[Dataset records]
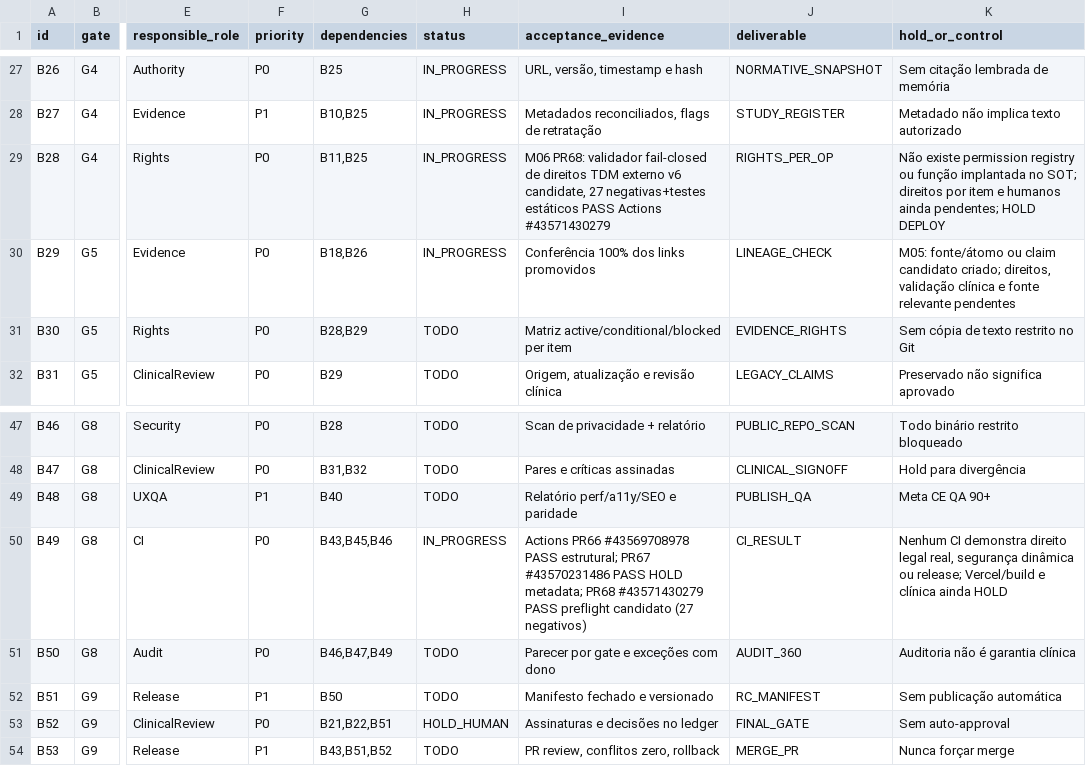
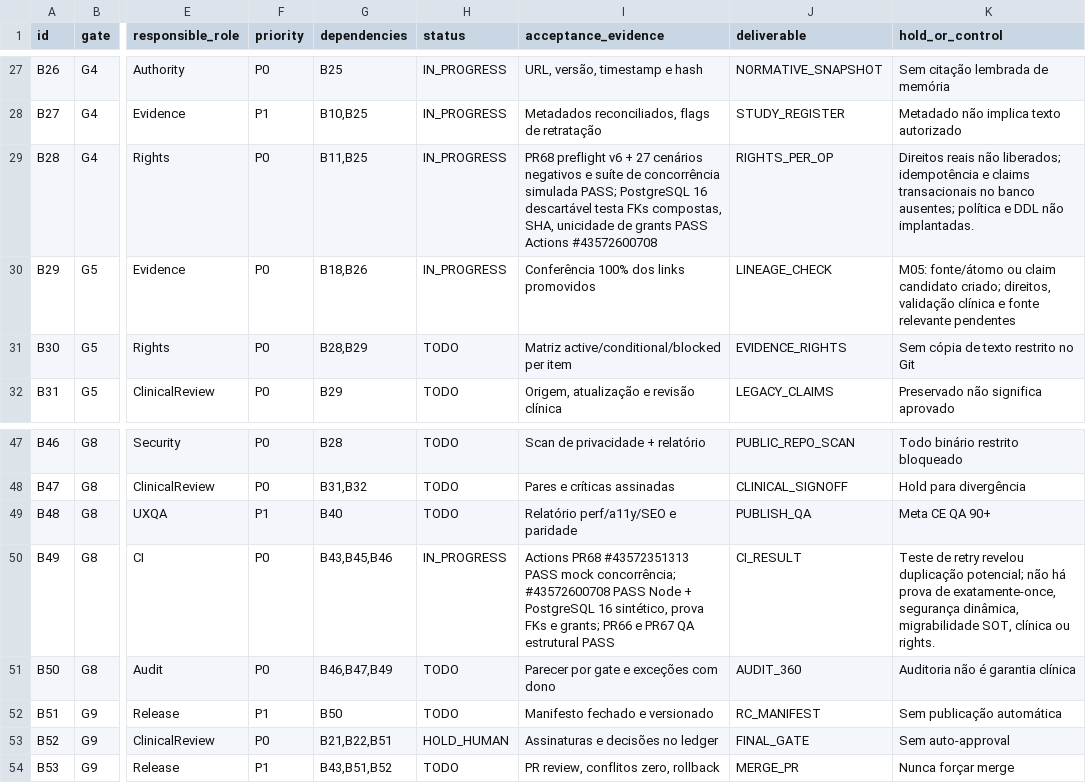
Before and after one commit to IndiciumFIN/dev-chatgpt-workspace, a CSV file: cko/pmo/corpus-2026-11-14/PMO_WBS.csv, drawn as a sheet; only a part is shown, gaps mark what is left out; the diff names each change by its address in the sheet, - before the commit and + after, or states it on an @@ line.

```diff
--- a/cko/pmo/corpus-2026-11-14/PMO_WBS.csv
+++ b/cko/pmo/corpus-2026-11-14/PMO_WBS.csv
-I29 (acceptance_evidence): M06 PR68: validador fail-closed de direitos TDM externo v6 candidate, 27 negativas+testes estáticos PASS Actions #43571430279
+I29 (acceptance_evidence): PR68 preflight v6 + 27 cenários negativos e suíte de concorrência simulada PASS; PostgreSQL 16 descartável testa FKs compostas, SHA, unicidade de grants PASS Actions #43572600708
-K29 (hold_or_control): Não existe permission registry ou função implantada no SOT; direitos por item e humanos ainda pendentes; HOLD DEPLOY
+K29 (hold_or_control): Direitos reais não liberados; idempotência e claims transacionais no banco ausentes; política e DDL não implantadas.
-I50 (acceptance_evidence): Actions PR66 #43569708978 PASS estrutural; PR67 #43570231486 PASS HOLD metadata; PR68 #43571430279 PASS preflight candidato (27 negativos)
+I50 (acceptance_evidence): Actions PR68 #43572351313 PASS mock concorrência; #43572600708 PASS Node + PostgreSQL 16 sintético, prova FKs e grants; PR66 e PR67 QA estrutural PASS
-K50 (hold_or_control): Nenhum CI demonstra direito legal real, segurança dinâmica ou release; Vercel/build e clínica ainda HOLD
+K50 (hold_or_control): Teste de retry revelou duplicação potencial; não há prova de exatamente-once, segurança dinâmica, migrabilidade SOT, clínica ou rights.
```
Also changed, not shown: cko/pmo/corpus-2026-11-14/DECISION_LOG.csv, cko/pmo/corpus-2026-11-14/RISKS.csv, 7 other files.
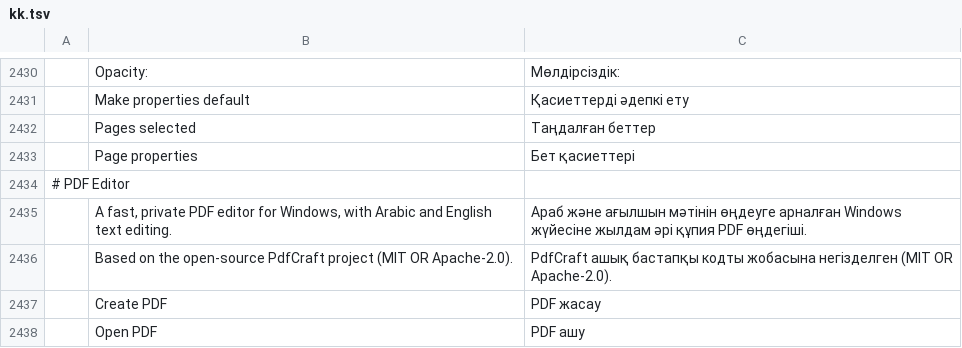
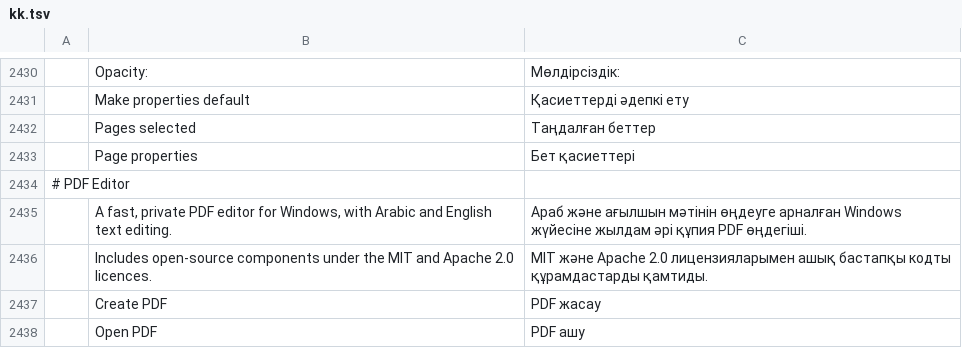
Before and after one commit to alirmdn/pdf-editor, a TSV file: crates/ui-egui/src/i18n/kk.tsv, drawn as a sheet; only a part is shown, gaps mark what is left out; removed rows and columns are numbered as before the commit, all else as after; the diff names each change by its address in the sheet, - before the commit and + after, or states it on an @@ line.

```diff
--- a/crates/ui-egui/src/i18n/kk.tsv
+++ b/crates/ui-egui/src/i18n/kk.tsv
-row 2436:  | Based on the open-source PdfCraft project (MIT OR Apache-2.0). | PdfCraft ашық бастапқы кодты жобасына негізделген (MIT OR Apache-2.0).
+row 2436:  | Includes open-source components under the MIT and Apache 2.0 licences. | MIT және Apache 2.0 лицензияларымен ашық бастапқы кодты құрамдастарды қамтиды.
```
Also changed, not shown: crates/ui-egui/src/i18n/el.tsv, crates/ui-egui/src/i18n/hu.tsv, 20 other files.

§ **WHAT IS BEING ASKED**:
Write every line above out again exactly; pictures do not belong in the copy.

§ **SOLUTION FOR THIS PROBLEM**:
Before and after one commit to IndiciumFIN/dev-chatgpt-workspace, a CSV file: cko/pmo/corpus-2026-11-14/PMO_WBS.csv, drawn as a sheet; only a part is shown, gaps mark what is left out; the diff names each change by its address in the sheet, - before the commit and + after, or states it on an @@ line.

```diff
--- a/cko/pmo/corpus-2026-11-14/PMO_WBS.csv
+++ b/cko/pmo/corpus-2026-11-14/PMO_WBS.csv
-I29 (acceptance_evidence): M06 PR68: validador fail-closed de direitos TDM externo v6 candidate, 27 negativas+testes estáticos PASS Actions #43571430279
+I29 (acceptance_evidence): PR68 preflight v6 + 27 cenários negativos e suíte de concorrência simulada PASS; PostgreSQL 16 descartável testa FKs compostas, SHA, unicidade de grants PASS Actions #43572600708
-K29 (hold_or_control): Não existe permission registry ou função implantada no SOT; direitos por item e humanos ainda pendentes; HOLD DEPLOY
+K29 (hold_or_control): Direitos reais não liberados; idempotência e claims transacionais no banco ausentes; política e DDL não implantadas.
-I50 (acceptance_evidence): Actions PR66 #43569708978 PASS estrutural; PR67 #43570231486 PASS HOLD metadata; PR68 #43571430279 PASS preflight candidato (27 negativos)
+I50 (acceptance_evidence): Actions PR68 #43572351313 PASS mock concorrência; #43572600708 PASS Node + PostgreSQL 16 sintético, prova FKs e grants; PR66 e PR67 QA estrutural PASS
-K50 (hold_or_control): Nenhum CI demonstra direito legal real, segurança dinâmica ou release; Vercel/build e clínica ainda HOLD
+K50 (hold_or_control): Teste de retry revelou duplicação potencial; não há prova de exatamente-once, segurança dinâmica, migrabilidade SOT, clínica ou rights.
```
Also changed, not shown: cko/pmo/corpus-2026-11-14/DECISION_LOG.csv, cko/pmo/corpus-2026-11-14/RISKS.csv, 7 other files.
Before and after one commit to alirmdn/pdf-editor, a TSV file: crates/ui-egui/src/i18n/kk.tsv, drawn as a sheet; only a part is shown, gaps mark what is left out; removed rows and columns are numbered as before the commit, all else as after; the diff names each change by its address in the sheet, - before the commit and + after, or states it on an @@ line.

```diff
--- a/crates/ui-egui/src/i18n/kk.tsv
+++ b/crates/ui-egui/src/i18n/kk.tsv
-row 2436:  | Based on the open-source PdfCraft project (MIT OR Apache-2.0). | PdfCraft ашық бастапқы кодты жобасына негізделген (MIT OR Apache-2.0).
+row 2436:  | Includes open-source components under the MIT and Apache 2.0 licences. | MIT және Apache 2.0 лицензияларымен ашық бастапқы кодты құрамдастарды қамтиды.
```
Also changed, not shown: crates/ui-egui/src/i18n/el.tsv, crates/ui-egui/src/i18n/hu.tsv, 20 other files.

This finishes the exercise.